(The term “fishing” is to be understood in this outline as a metaphor for “intentional evangelism” as indicated in Luke 5:10)

I.      Jesus Still Intends for Us to Fish!

    • His plan has never changed. 
    • His purpose has never changed.
    • His passion has never change.

II.   Lack of Results is No Reason to Quit!

    • The fish are not all dead. (Its not too late)
    • The fish still have the same nature.  (Sin is still the problem)
    • The fish are still catchable.

III.  Fish Because He Said So!

    • Your attitude toward fishing largely determines whether you will fish, not the size of the catch.
    • His word is more important than our ability.
    • Our obedience is the key.

IV.   You Cannot Predict What May Happen!

    • Where yesterday there was nothing, today may be a net full.
    • Where yesterday a friend was hardened, today he may be broken.
    • Today you may be the only Believer in your circle of influence.  Tomorrow God may use you to take an unimaginable catch!

He Never Looked Back

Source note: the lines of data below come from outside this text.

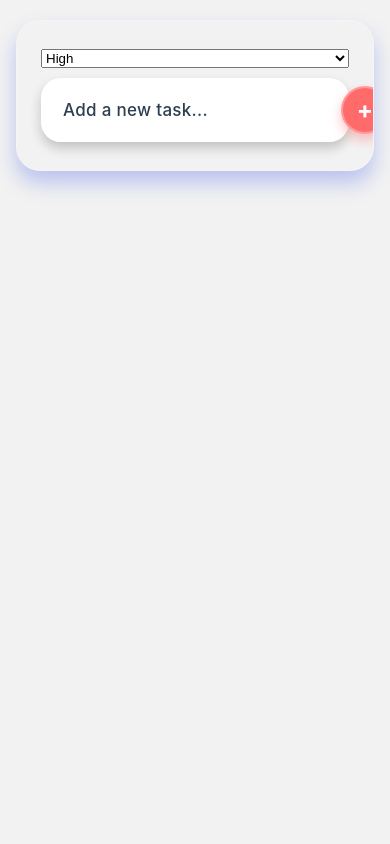
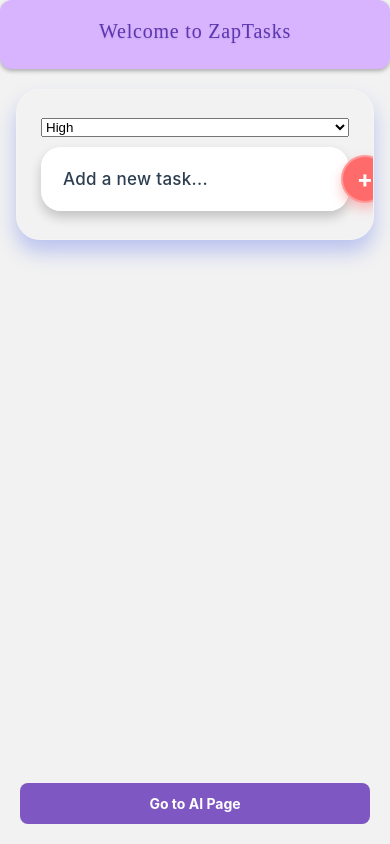
Before and after one commit to arnavsaini55/ZapTasks, a React Native app: screen / in a window 390 px wide. Built offline with nearby package versions, Linux system fonts and the light colour scheme; no server answers; the database is empty.

Commit message:
Updated Navigation go back

```diff
--- a/components/Header/Header.js
+++ b/components/Header/Header.js
@@ -1,11 +1,14 @@
-import React from "react";
+import React, { useEffect, useRef } from "react";
 import PropTypes from "prop-types";
-import { View, Text } from "react-native";
+import { View, Text, Animated } from "react-native";
 import style from "./style";
 
-const Header = (props) => {
+const Header = ({ title, type, color }) => {
+  const fadeAnim = useRef(new Animated.Value(0)).current; // Fade animation
+
+  // Decide which text style to use based on type
   const StyleToApply = () => {
-    switch (props.type) {
+    switch (type) {
       case 1:
         return style.title1;
       case 2:
@@ -17,19 +20,42 @@ const Header = (props) => {
     }
   };
 
+  useEffect(() => {
+    Animated.timing(fadeAnim, {
+      toValue: 1,        // Fade in to fully visible
+      duration: 800,     // 0.8 seconds
+      useNativeDriver: true,
+    }).start();
+  }, []);
+
   return (
-    <View>
-      <Text style={[StyleToApply(), { color: props.color }]}>
-        {props.title}
+    <Animated.View
+      style={{
+        opacity: fadeAnim,
+        backgroundColor: "#D8B4FE", // Light purple background
+        paddingVertical: 20,
+        paddingHorizontal: 25,
+        borderRadius: 12,
+        alignItems: "center",
+        justifyContent: "center",
+        shadowColor: "#000",
+        shadowOffset: { width: 0, height: 2 },
+        shadowOpacity: 0.3,
+        shadowRadius: 4,
+        elevation: 5, // Android shadow
+      }}
+    >
+      <Text style={[StyleToApply(), { color }]}>
+        {title}
       </Text>
-    </View>
+    </Animated.View>
   );
 };
 
 Header.defaultProps = {
   title: "",
   type: 1,
-  color: "#000000",
+  color: "#4B0082", // Default dark purple
 };
 
 Header.propTypes = {
--- a/components/Header/style.js
+++ b/components/Header/style.js
@@ -1,30 +1,44 @@
 import { StyleSheet } from "react-native";
-import getFontFamily from '../../Assest/Fonts/helper'
-import { scaleFontSize, } from "../../Assest/style/scaling";
+import getFontFamily from '../../Assest/Fonts/helper';
+import { scaleFontSize } from "../../Assest/style/scaling";
+
 const style = StyleSheet.create({
- title1:{
-        fontFamily: getFontFamily('MozillaHeadline_Condensed-Bold',600),
-        fontSize: scaleFontSize(26),
-        lineHeight: scaleFontSize(29),
-        // padding: 22,
-        marginBottom: 0,
-        paddingLeft: 22
+  title1: {
+    fontFamily: getFontFamily('MozillaHeadline_Condensed-Bold', 600),
+    fontSize: scaleFontSize(28),        // Slightly bigger
+    lineHeight: scaleFontSize(32),
+    paddingLeft: 22,
+    marginBottom: 8,                    // Better spacing
+    letterSpacing: 1,                   // Adds modern touch
+    color: "#4B0082",                   // Dark purple
+    textShadowColor: "rgba(0,0,0,0.15)", // Subtle shadow
+    textShadowOffset: { width: 0, height: 2 },
+    textShadowRadius: 3,
+  },
 
-    },
-    title2:{
-        fontFamily:getFontFamily('MozillaHeadline_Condensed-Bold',600),
-        fontSize: scaleFontSize(18),
-        lineHeight: scaleFontSize(22),
-        marginBottom:0,
-    },
-    title3:{
-        fontFamily:getFontFamily('MozillaHeadline_Condensed-Bold',600),
-        fontSize: scaleFontSize(16),
-        lineHeight: scaleFontSize(19),
-        marginBottom:0,
+  title2: {
+    fontFamily: getFontFamily('MozillaHeadline_Condensed-Bold', 600),
+    fontSize: scaleFontSize(20),
+    lineHeight: scaleFontSize(24),
+    marginBottom: 6,
+    letterSpacing: 0.8,
+    color: "#5E35B1",                   // Medium purple
+    textShadowColor: "rgba(0,0,0,0.1)",
+    textShadowOffset: { width: 0, height: 1 },
+    textShadowRadius: 2,
+  },
 
-    }
-})
-
+  title3: {
+    fontFamily: getFontFamily('MozillaHeadline_Condensed-Bold', 600),
+    fontSize: scaleFontSize(16),
+    lineHeight: scaleFontSize(20),
+    marginBottom: 4,
+    letterSpacing: 0.5,
+    color: "#7E57C2",                   // Light purple
+    textShadowColor: "rgba(0,0,0,0.08)",
+    textShadowOffset: { width: 0, height: 1 },
+    textShadowRadius: 1,
+  },
+});
 
 export default style;
--- a/navigation/MainNavigation.js
+++ b/navigation/MainNavigation.js
@@ -1,14 +1,17 @@
 import { createStackNavigator } from "@react-navigation/stack";
 import { Routes } from "./Routes";
 import Home from "../screens/Home/home";
+import ArtificialIntelligence from "../screens/ArtificialIntelligence/ArtificialIntelligence";
+
 const Stack = createStackNavigator();
 
 const MainNavigation = () => {
   return (
     <Stack.Navigator
-            screenOptions={{ header: () => null, headerShown: false }}
+      screenOptions={{ headerShown: false }}
     >
       <Stack.Screen name={Routes.Home} component={Home} />
+      <Stack.Screen name={Routes.ArtificialIntelligence} component={ArtificialIntelligence} />
     </Stack.Navigator>
   );
 };
--- a/navigation/Routes.js
+++ b/navigation/Routes.js
@@ -1,3 +1,4 @@
-export const Routes ={
-    Home:'Home',
-}
+export const Routes = {
+  Home: "Home",
+  ArtificialIntelligence: "ArtificialIntelligence",
+};
--- /dev/null
+++ b/screens/ArtificialIntelligence/ArtificialIntelligence.js
@@ -0,0 +1,30 @@
+import React from "react";
+import { View, Text, Pressable } from "react-native";
+import { TouchableOpacity } from "react-native";
+import { useNavigation } from "@react-navigation/native";
+
+const ArtificialIntelligence = () => {
+    const navigation = useNavigation();
+  return (
+    <View style={{ flex: 1, alignItems: 'center', justifyContent: 'center' }}>
+      <Text>Welcome to the Artificial Intelligence Screen!</Text>
+      <TouchableOpacity
+        style={{
+          backgroundColor: "#7E57C2",
+          padding: 12,
+          borderRadius: 8,
+          alignItems: "center",
+          marginTop: 20,
+        }}
+        onPress={() => navigation.goBack()}
+      >
+        <Text style={{ color: "#fff", fontWeight: "bold" }}>TaskList</Text>
+      </TouchableOpacity>
+
+
+    </View>
+
+  );
+};
+
+export default ArtificialIntelligence;
--- a/screens/Home/home.js
+++ b/screens/Home/home.js
@@ -1,14 +1,32 @@
-import React from "react";
+import { useNavigation } from "@react-navigation/native";
+import { TouchableOpacity, Text } from "react-native";
+import { Routes } from "../../navigation/Routes";
+import Header from "../../components/Header/Header";
 import TaskInput from "../../components/TaskInput/TaskInput";
-import TaskList from "../../components/Tasklist/TaskList"; // ✅ fixed casing
+import TaskList from "../../components/Tasklist/TaskList";
 
 const Home = () => {
+  const navigation = useNavigation();
+
   return (
     <>
+      <Header title="Welcome to ZapTasks" type={2} />
       <TaskInput />
-      <TaskList/>
-      </>
+      <TaskList />
+
+      <TouchableOpacity
+        style={{
+          backgroundColor: "#7E57C2",
+          padding: 12,
+          borderRadius: 8,
+          alignItems: "center",
+          margin: 20,
+        }}
+        onPress={() => navigation.navigate(Routes.ArtificialIntelligence)} // ✅ exact route
+      >
+        <Text style={{ color: "#fff", fontWeight: "bold" }}>Go to AI Page</Text>
+      </TouchableOpacity>
+    </>
   );
 };
-
 export default Home;
```
Also changed, not shown: screens/Home/style.js (+18 -0 lines). Lines whose indentation alone changed are shown as unchanged.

He never looked back.  He hugged his mother and me, told us he loved us, and walked from the car into sacrificial service without so much as a hesitation.  I, on the other hand stood gazing after him, wishing that someone would spring from behind a bush and announce, “You’re on TV’s Bloopers and Practical Jokes!”  No such luck.  That little boy who bounced through childhood like Tigger is now a hulking young man with a cocky, powerful stride, yet still possessed of a tender, compassionate heart.  In nine weeks the Army would leave its imprint on him.

Just six months later, my wife and I endured the same scene again.  Like some recurring nightmare we watched the broad back and powerful shoulders of my eldest son walk down the same path.  Their destinations would be different; Iraq and Afghanistan.  Their experiences; as far apart as the headwaters of the Tigris and Arghandab Rivers, yet each marched forward without so much as a glance to the rear.

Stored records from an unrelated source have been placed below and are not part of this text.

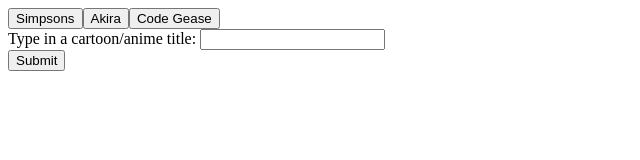
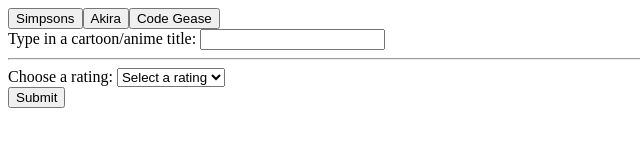
Before and after one commit to rjtiglao/gif-search, a plain HTML site: page index.html in a window 1280 px wide. Shown: the whole page, without its empty margins (0-640 px from the left). Drawn offline with nearby package versions, Linux system fonts and the light colour scheme.

Commit message:
added ratings html/script

```diff
--- a/assets/javascript/script.js
+++ b/assets/javascript/script.js
@@ -30,9 +30,11 @@
 let func = function(e){
 
     let searchQuery = e.getAttribute(`value`);
+    let rate = e.getAttribute(`rating`);
+
     let key = "wNn70PU5687UBNk6pNoCSTZg4wtcdzg1";
-    let queryUrl = `https://api.giphy.com/v1/gifs/search?api_key=${key}&q=${searchQuery}&limit=10&offset=0&rating=G&lang=en`
-
+    let queryUrl = `https://api.giphy.com/v1/gifs/search?api_key=${key}&q=${searchQuery}&limit=10&offset=0&rating=${rate}&lang=en`
+    console.log(queryUrl);
     fetch(queryUrl)
     .then(function(response) {
         return response.json();
@@ -74,9 +76,12 @@
 // On submit create a new button
 document.getElementById("submit").onclick = function(){
     let userInput = document.getElementById(`search-term`).value.trim();
+    let rating = document.getElementById(`rate-select`).value.trim();
+    console.log(rating);
     let createButtons = document.createElement(`button`);
     createButtons.id = `button${count}${userInput}`;
     createButtons.className = `topic-button`;
+    createButtons.setAttribute(`rating`,rating);
     createButtons.setAttribute(`onclick`,`func(this)`);
     createButtons.setAttribute(`value`,`${userInput}`);
     document.getElementById("buttonContainer").appendChild(createButtons);
--- a/index.html
+++ b/index.html
@@ -12,6 +12,16 @@
     <div class="form-group">
         <label for="search">Type in a cartoon/anime title:</label>
         <input type="text" class="form-control" id="search-term">
+        <hr>
+        <label for="rate-select">Choose a rating:</label>
+        <select id="rate-select">
+            <option value="">Select a rating</option>
+            <option value="Y">Y</option>
+            <option value="PG">PG</option>
+            <option value="G">G</option>
+            <option value="PG-13">PG-13</option>
+            <option value="R">R</option>
+        </select>
     </div>
     <button id="submit">Submit</button>
     <div class="imgContainer">
```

I know that I am not the first dad to endure this life changing event.  I walked down this well worn path with my friend Russ not long ago.  His son, at the time, was counting down the final days of an enlistment in the U.S. Marine Corps.  I knelt in prayer with him as Rusty left for Iraq. I rejoiced with him when Rusty came home safe and sound.  He assured me that he would in turn, walk that path with me.

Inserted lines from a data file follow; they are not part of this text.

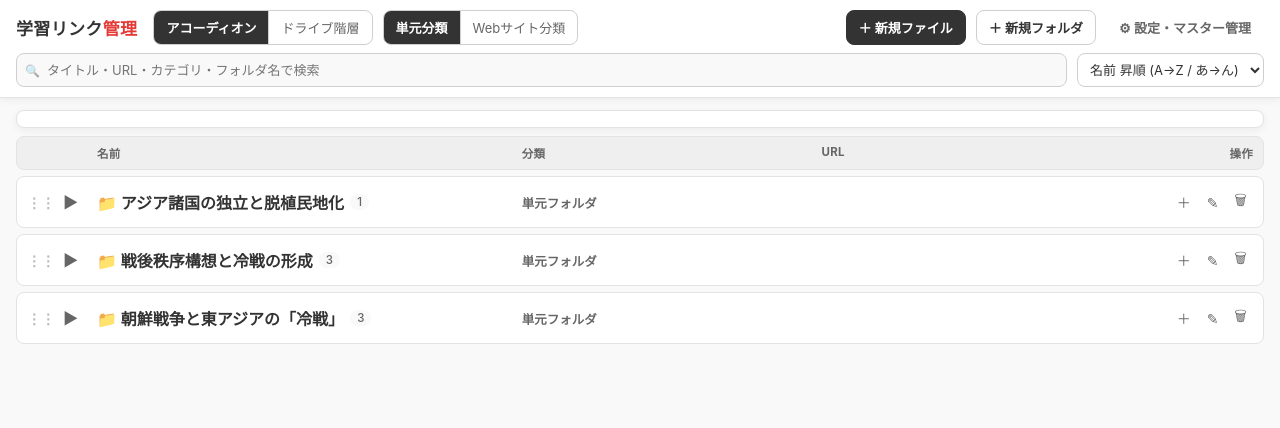
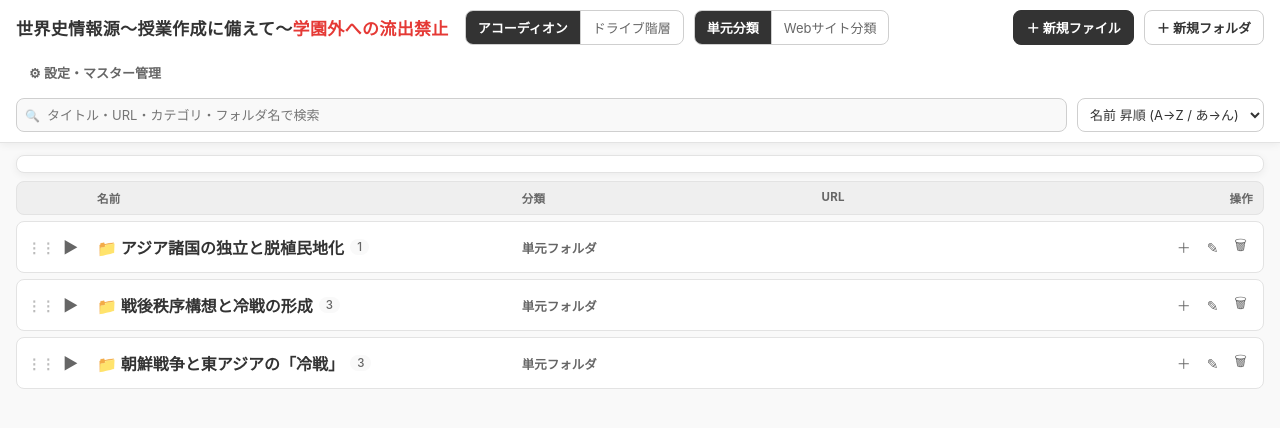
Before and after one commit to ksp520290/worldHistory_sorce, a plain HTML site: page index.html in a window 1280 px wide. Drawn offline with Linux system fonts and the light colour scheme.

Commit message:
changes title and siteTitle

```diff
--- a/index.html
+++ b/index.html
@@ -3,7 +3,7 @@
 <head>
 <meta charset="UTF-8">
 <meta name="viewport" content="width=device-width, initial-scale=1.0">
-<title>学習リンク管理システム</title>
+<title>世界史の民</title>
 <style>
 :root{
   --bg-base:#FFFFFF;
@@ -377,7 +377,7 @@ select.sort-select{
 <div id="app">
   <header class="toolbar">
     <div class="toolbar-row">
-      <div class="brand">学習リンク<span>管理</span></div>
+      <div class="brand">世界史情報源～授業作成に備えて～<span>学園外への流出禁止</span></div>
       <div class="seg" id="modeSeg">
         <button data-mode="accordion">アコーディオン</button>
         <button data-mode="drive">ドライブ階層</button>
```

The imprint on His son would be lasting.  Thirty years of woodworking would certainly leave a carpenter’s hands calloused and scarred.  Yet his touch was tender enough to comfort even the smallest child.  That young carpenter, whose birth caused angels to sing, now knelt in acute agony.  In that prayer of complete surrender, he made certain of the Father’s will.  He strode from the garden through the narrow corridors of a torturous night, arriving at Calvary bruised, bloody, and condemned.  He was scarred one last time; for me.

Oh what private pain must have pierced the Father’s heart as the hour of separation loomed near!  What indescribable anguish must have gripped Him who judges sin, upon seeing His son become the subject of judgment!  In that moment of selfless sacrifice, God’s own son embraced the cross.  He cried out at the stab of alienation from His Father.  He became my Savior.  From the manger in Bethlehem to the place of the skull, not once did he ever hesitate; he never looked back.